In the end, as Mussolini’s puppet government is reduced to governing the North of Italy from the lakeside resort of Salo on Lake Garda, it all starts reading like a French farce set in luxury lakeside villas. Mussolini and official family are holed up at the Villa Feltrinelli at Gardone. Claretta is at the nearby Villa Fiordalisa. Apparently Mussolini has to go there by Motorboat for his trysts with Claretta. Also coming and going are the members of the Petacci family and various of Mussolini’s unofficial families. Finally after all those years , Rachele goes to confront Claretta . Fascist officials try to confiscate the Ben and Clara correspondence, at which point Clara pulls a gun on them and then faints. Rachele then attempts suicide. All this under the somewhat disapproving eyes of the German officials who are supposed to be controlling their every movement, and a rather confused Japanese journalist who is an forced housemate for Claretta and ends up being used to deliver messages between Ben & Clara. Meanwhile, various hardcore Fascists would dearly love to see the end of Claretta and her family. It would all actually be rather funny, if it were not taking place against a background of total tragedy in German occupied Italy

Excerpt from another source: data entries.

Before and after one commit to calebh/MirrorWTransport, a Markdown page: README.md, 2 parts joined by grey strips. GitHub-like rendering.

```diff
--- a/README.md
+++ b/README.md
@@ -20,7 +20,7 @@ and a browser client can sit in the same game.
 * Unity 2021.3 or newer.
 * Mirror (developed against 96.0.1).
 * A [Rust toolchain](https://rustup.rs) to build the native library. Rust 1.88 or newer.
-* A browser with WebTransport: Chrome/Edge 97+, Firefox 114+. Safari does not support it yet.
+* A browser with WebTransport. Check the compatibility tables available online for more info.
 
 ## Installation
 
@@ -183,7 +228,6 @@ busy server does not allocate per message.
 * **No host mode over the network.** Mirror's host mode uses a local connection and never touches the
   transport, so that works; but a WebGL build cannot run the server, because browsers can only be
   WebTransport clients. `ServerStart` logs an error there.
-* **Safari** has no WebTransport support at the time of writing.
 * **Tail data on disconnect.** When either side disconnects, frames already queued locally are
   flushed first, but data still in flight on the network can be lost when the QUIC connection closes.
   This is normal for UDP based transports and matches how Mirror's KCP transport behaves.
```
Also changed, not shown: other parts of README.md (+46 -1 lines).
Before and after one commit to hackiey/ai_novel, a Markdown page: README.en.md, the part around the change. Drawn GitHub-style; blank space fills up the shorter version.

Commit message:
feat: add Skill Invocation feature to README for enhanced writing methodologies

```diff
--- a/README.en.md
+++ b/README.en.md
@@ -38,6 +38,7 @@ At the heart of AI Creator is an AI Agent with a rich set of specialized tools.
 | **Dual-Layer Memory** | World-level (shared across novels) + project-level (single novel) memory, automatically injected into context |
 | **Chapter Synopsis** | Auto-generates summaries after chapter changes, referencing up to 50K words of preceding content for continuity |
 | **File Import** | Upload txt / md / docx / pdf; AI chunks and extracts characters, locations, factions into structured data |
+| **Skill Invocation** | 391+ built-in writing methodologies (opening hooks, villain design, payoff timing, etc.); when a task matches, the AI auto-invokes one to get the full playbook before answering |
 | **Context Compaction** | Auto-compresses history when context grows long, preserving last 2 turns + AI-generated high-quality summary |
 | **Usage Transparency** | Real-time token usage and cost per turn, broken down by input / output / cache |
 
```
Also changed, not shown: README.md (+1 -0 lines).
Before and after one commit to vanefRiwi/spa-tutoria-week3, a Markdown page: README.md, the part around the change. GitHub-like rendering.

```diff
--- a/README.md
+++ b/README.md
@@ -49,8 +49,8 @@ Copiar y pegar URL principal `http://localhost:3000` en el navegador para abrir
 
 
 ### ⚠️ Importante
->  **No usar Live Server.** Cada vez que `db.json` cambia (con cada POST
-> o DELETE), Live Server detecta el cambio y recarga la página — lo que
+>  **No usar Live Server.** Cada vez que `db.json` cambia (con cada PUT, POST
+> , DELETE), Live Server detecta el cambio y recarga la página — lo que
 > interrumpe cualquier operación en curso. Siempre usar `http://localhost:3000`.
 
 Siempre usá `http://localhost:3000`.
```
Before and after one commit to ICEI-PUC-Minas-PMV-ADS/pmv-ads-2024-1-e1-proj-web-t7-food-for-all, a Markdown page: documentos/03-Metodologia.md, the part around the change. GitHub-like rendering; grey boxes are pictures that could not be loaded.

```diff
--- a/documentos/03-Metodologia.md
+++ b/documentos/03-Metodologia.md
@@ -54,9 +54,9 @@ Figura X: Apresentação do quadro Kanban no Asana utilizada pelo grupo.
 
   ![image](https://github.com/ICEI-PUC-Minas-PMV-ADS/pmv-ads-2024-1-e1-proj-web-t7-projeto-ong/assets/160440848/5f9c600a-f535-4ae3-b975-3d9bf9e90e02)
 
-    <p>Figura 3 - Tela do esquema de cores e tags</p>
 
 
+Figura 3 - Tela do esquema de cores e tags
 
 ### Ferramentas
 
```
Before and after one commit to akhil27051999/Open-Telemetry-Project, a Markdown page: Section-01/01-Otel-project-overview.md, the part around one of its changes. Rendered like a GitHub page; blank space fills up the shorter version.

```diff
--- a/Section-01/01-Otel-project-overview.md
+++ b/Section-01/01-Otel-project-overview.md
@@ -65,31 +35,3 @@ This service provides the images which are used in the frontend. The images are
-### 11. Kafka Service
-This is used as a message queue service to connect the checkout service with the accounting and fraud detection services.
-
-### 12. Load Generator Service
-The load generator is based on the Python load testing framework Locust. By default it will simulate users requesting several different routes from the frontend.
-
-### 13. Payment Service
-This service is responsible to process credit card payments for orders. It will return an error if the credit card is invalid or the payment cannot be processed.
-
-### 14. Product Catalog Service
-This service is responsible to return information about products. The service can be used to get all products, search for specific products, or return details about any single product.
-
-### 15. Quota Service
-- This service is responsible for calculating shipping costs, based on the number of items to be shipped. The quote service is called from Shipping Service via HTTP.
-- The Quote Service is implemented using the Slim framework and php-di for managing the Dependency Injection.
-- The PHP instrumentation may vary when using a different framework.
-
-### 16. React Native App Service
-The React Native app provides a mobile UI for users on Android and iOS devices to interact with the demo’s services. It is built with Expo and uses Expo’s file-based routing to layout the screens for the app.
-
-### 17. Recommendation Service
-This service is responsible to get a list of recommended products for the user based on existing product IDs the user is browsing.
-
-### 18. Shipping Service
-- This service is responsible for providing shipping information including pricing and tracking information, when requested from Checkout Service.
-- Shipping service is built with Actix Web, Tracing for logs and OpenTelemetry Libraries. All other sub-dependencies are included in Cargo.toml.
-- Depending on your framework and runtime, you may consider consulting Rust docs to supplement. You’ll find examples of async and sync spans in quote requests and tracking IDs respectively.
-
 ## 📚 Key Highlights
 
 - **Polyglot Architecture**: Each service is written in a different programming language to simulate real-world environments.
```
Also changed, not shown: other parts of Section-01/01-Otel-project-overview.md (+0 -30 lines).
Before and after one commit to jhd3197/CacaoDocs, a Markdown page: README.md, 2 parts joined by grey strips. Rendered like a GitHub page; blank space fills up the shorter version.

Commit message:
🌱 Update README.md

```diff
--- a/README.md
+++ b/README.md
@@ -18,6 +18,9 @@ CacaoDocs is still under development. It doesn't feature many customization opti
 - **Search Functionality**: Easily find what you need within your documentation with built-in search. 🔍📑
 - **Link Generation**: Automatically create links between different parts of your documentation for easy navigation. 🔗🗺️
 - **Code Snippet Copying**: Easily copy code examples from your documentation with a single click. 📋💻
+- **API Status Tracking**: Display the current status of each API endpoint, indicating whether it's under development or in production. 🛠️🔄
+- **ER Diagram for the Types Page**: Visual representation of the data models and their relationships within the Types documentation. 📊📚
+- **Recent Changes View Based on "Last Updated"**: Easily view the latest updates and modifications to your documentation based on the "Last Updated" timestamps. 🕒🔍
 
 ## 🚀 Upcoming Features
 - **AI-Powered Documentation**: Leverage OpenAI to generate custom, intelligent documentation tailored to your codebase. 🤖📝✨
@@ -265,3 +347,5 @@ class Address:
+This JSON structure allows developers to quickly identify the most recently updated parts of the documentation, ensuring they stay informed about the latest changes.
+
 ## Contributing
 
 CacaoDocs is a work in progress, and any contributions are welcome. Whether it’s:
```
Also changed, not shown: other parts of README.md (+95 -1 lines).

So in the end all roads lead to lake Como. The newly hardcore Fascist Claretta seems to encouraging Ben to make a last stand in the ruins of Milan, fortunately he decides not too. She could have fled to Spain, Mussolini has been sounding out the Spanish and although he is persona non grata, they probably would have accepted her. She even gets as far as Malpensa Airport, but just to see her family off as they choose exile. Determined to stand by Ben until the last Claretta joins the fateful convoy until captured by the partisans, Unfortunately, is appears to have been Mussolini who inadvertently reveals her identity to the partisans who don’t really have a clue who she is. At 4,15 on 28 April 1945, Clara Petacci was put up outside the wall of Villa Belmonte and shot. She really did stand by her man. Following this extra judicial killing of a woman, who had not really down anything to merit the death sentence and the appalling treatment visited on her body after death, the narrative starts to change a bit. According to those present , Claretta actually requested to be shot along with Mussolini, and some romantic myths develop about her throwing her body in front of Ben or them both falling to the ground in a final doomed embrace, Reading through the book, I guess the narrative was always going to end there. As Professor Bosworth puts it
“And given her Iron determination, however far from reality it was, reiterated on so many occasions- to stay loyal at any cost to her version of her relationship with Mussolini ;however far from reality it was , perhaps the death at Giuline di Mezzago was indeed the kindest fate for Claretta Petacci and her obsession”
All in all, a compelling and extremely readable history book. One of the best historical narratives I have read in a long time, The style is engaging and light , treading a fine line between the comedic and tragic elements of the story. Whereas many Italian books on Mussolini seem to lack a certain balance, Professor Bosworth’s work seems to have just the right approach. Definitely a useful contribution to modern Italian history and well worth reading.